GIVEN DATA:
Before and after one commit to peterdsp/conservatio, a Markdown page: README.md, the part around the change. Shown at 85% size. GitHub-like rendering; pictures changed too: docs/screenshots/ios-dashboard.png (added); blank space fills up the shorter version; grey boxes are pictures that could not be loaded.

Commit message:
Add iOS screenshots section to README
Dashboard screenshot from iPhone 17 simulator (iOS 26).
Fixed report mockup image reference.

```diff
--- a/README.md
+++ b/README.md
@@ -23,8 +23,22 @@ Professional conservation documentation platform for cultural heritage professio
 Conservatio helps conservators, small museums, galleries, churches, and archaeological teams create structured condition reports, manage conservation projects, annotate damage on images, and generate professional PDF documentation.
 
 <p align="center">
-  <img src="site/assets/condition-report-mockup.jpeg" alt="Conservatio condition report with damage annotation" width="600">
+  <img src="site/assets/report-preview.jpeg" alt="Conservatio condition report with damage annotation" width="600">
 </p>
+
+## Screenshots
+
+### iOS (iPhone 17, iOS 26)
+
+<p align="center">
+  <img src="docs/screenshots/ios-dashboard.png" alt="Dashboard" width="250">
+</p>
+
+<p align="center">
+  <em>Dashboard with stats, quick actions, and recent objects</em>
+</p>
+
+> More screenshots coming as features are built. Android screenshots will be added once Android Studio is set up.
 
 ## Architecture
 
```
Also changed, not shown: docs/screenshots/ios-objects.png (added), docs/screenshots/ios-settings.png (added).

WORK ORDER: Since only the number is needed, state how many lines of the listing contain the word "README".

EXERCISE OUTPUT: 4